If we solve the problem of how machines can communicate with each other in increasingly complex ways, what new problems might be created because we have solved that problem?

To paraphrase Luciano Floridi, these technologies risk constraining our physical and conceptual spaces, forcing us to adapt our bodies and our minds to the technologies because that is the best, or sometimes the only, way for these technologies to work.

We therefore risk limiting humanity’s natural capacities for the sake of generating profits for technology companies. Well, at least it’s nothing we should worry about, which would explain why Richard Culatta didn’t feel the need to model any sort of critical thinking to a room full of educators. Fortunately for him and the Edtech industry at large, many educators and education policy makers are apparently not critical thinkers themselves. No wonder ISTE removed that strand from their standards in 2016.

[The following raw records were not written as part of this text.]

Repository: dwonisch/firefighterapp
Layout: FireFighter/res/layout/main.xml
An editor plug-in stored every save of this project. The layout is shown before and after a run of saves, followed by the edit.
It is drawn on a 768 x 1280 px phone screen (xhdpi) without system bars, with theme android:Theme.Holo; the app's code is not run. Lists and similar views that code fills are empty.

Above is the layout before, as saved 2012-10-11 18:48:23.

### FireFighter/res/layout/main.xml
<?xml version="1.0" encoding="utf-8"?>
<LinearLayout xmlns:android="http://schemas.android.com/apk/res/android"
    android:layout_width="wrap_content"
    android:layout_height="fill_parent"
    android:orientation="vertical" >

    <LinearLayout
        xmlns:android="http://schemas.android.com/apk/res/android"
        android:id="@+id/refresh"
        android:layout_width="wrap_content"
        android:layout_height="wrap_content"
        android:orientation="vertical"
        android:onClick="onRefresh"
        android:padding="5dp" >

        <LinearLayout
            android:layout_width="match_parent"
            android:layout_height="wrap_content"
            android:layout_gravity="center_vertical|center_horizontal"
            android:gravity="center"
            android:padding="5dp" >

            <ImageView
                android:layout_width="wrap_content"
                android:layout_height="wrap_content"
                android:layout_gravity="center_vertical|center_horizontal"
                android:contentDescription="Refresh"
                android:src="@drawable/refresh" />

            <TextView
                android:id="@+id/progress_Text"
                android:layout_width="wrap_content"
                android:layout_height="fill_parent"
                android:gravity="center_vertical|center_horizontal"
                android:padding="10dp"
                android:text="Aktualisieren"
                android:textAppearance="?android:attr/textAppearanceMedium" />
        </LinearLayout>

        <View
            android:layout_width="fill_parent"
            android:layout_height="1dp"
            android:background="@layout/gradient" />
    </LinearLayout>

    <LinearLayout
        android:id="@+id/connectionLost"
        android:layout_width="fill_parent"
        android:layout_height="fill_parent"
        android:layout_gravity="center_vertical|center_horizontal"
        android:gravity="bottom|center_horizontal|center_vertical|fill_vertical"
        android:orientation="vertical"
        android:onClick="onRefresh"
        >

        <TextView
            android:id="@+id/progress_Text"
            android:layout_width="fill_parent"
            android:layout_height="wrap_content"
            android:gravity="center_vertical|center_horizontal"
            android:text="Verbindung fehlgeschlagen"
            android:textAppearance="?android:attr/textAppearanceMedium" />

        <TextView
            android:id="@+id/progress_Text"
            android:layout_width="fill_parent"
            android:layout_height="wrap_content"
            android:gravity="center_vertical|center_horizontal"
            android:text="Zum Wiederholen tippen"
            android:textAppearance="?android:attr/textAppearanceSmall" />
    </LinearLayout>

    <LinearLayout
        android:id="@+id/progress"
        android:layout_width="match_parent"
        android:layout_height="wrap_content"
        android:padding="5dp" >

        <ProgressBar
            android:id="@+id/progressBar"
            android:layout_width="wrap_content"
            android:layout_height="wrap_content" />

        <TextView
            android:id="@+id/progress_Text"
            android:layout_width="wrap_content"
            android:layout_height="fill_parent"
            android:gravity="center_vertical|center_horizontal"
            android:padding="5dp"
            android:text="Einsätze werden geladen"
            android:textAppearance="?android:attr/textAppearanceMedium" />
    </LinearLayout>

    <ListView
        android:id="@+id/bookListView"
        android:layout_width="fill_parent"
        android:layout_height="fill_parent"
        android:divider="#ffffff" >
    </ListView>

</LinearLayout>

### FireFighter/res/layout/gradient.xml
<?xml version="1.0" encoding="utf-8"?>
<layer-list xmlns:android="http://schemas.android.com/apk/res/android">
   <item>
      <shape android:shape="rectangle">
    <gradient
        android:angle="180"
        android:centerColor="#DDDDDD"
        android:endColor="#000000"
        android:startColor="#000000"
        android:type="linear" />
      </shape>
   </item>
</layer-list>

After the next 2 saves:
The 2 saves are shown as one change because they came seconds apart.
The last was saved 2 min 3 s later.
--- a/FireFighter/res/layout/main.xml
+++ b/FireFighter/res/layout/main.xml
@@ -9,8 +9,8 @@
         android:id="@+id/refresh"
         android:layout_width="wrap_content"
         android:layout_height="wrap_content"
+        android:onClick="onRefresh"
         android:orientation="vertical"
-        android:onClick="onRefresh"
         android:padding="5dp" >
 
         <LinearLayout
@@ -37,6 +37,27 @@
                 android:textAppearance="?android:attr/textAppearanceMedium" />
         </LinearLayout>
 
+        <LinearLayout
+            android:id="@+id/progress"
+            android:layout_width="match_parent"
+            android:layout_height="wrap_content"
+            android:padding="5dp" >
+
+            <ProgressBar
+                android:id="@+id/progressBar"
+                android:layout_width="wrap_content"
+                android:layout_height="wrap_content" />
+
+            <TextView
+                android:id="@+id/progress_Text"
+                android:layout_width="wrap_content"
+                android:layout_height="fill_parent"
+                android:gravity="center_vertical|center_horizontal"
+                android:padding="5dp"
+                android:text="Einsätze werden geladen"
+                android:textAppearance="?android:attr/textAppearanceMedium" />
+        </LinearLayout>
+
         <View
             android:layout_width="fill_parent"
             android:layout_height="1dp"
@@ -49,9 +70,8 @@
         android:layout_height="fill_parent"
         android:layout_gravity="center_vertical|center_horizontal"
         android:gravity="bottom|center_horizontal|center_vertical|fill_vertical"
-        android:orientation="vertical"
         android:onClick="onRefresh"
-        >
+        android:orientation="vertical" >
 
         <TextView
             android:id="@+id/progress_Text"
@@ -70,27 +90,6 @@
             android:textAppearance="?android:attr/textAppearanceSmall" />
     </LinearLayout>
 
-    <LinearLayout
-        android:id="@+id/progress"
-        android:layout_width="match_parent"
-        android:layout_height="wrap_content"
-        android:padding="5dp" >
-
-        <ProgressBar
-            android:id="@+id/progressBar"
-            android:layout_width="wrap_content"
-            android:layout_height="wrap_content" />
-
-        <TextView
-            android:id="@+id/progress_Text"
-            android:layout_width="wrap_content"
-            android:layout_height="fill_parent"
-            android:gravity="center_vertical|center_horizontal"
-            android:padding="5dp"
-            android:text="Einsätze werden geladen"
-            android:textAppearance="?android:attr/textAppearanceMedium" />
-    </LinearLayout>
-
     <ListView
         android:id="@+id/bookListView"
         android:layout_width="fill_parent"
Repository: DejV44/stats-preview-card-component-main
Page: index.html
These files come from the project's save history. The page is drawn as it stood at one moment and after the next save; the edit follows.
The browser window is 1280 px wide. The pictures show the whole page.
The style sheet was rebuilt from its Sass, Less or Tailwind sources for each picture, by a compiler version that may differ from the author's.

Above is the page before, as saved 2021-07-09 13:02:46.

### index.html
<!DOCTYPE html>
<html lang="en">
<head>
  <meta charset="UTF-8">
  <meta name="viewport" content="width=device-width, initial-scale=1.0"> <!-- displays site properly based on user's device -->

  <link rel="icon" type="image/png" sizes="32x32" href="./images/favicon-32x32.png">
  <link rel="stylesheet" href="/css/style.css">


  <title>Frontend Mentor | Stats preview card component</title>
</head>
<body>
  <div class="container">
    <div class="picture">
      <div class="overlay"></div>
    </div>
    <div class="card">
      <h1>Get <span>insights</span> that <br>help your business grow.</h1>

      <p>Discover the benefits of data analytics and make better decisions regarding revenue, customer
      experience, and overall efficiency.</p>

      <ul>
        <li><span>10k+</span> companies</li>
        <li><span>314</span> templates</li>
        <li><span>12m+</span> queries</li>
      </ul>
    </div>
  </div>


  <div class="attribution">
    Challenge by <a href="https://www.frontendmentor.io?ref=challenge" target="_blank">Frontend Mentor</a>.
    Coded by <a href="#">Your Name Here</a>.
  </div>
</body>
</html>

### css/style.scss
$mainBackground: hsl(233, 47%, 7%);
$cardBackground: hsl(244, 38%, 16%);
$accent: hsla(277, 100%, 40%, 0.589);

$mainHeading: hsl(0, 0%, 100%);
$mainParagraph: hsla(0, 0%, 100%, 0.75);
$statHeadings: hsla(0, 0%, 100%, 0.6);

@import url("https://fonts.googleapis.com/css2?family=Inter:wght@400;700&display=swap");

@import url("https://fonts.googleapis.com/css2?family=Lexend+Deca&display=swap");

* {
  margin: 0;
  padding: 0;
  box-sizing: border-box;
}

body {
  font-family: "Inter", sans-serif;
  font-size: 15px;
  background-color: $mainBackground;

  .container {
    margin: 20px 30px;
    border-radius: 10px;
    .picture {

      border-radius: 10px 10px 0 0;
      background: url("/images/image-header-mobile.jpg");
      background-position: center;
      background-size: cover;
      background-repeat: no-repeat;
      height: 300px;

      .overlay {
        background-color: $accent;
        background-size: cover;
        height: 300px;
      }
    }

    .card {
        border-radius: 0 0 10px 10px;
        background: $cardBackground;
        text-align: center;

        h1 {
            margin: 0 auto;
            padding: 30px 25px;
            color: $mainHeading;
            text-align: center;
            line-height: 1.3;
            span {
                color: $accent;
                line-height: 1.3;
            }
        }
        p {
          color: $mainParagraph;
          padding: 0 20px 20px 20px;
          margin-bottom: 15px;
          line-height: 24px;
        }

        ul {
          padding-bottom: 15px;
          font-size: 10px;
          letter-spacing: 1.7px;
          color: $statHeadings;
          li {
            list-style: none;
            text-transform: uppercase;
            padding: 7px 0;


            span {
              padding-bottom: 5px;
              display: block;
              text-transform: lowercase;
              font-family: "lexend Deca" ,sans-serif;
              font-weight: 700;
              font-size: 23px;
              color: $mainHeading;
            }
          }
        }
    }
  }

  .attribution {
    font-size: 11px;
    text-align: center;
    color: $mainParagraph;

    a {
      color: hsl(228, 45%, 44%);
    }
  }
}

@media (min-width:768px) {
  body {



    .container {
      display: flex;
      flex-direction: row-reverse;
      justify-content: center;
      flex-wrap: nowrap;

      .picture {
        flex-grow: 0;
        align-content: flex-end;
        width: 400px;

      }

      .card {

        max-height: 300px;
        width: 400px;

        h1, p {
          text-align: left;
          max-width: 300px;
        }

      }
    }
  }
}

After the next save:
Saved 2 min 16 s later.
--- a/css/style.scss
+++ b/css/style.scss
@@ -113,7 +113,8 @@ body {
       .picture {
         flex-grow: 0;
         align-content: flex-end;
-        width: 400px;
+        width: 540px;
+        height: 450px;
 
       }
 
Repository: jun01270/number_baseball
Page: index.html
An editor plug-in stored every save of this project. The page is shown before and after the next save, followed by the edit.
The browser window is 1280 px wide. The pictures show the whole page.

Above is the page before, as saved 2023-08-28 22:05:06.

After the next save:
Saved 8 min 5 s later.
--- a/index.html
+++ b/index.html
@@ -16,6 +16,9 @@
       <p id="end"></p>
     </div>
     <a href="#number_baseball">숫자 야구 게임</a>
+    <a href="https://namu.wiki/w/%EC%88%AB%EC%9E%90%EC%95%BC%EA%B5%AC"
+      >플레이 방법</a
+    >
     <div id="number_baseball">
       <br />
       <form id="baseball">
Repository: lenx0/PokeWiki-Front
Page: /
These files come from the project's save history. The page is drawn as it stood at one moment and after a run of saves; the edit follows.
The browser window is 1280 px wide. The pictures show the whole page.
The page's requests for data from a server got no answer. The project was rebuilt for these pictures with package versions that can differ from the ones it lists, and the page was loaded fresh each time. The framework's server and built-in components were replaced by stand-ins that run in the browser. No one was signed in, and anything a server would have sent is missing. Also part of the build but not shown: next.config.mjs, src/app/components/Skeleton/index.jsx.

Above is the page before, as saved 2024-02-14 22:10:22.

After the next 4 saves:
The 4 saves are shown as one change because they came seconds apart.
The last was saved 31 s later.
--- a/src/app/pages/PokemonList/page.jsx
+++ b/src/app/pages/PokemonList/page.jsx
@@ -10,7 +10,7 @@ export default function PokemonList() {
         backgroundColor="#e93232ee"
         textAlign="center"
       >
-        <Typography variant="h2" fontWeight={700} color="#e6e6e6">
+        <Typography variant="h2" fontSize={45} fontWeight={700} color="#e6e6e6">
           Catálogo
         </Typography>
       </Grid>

Throughout the country we’re preparing to spend billions of dollars to wire schools in order to accommodate a computer technology and for reasons that are by no means clear. There certainly does not exist any compelling evidence that personal computers, or any other manifestation of computer technology, can do for children what good, well paid, unburdened teachers can do. Where then is the outcry from teachers? They are losers in this deal […] American students already have an oversupply of sources of information. There are in America 17,000 newspapers, 12,000 periodicals […] 500 million TV sets, well over 600 million radios (not including those in automobiles), there are 10,000 libraries and 40,000 new book titles published every year. Do American students now require an additional hundred million dollar investment to ensure that they become well informed citizens? [M]any teachers are thrilled by the thought of a hundred million dollar investment in computer terminals [and not in them]. Bill Gates loves this form of stupidity.” — Neil Postman, 1997

Musician, teacher, artist and human.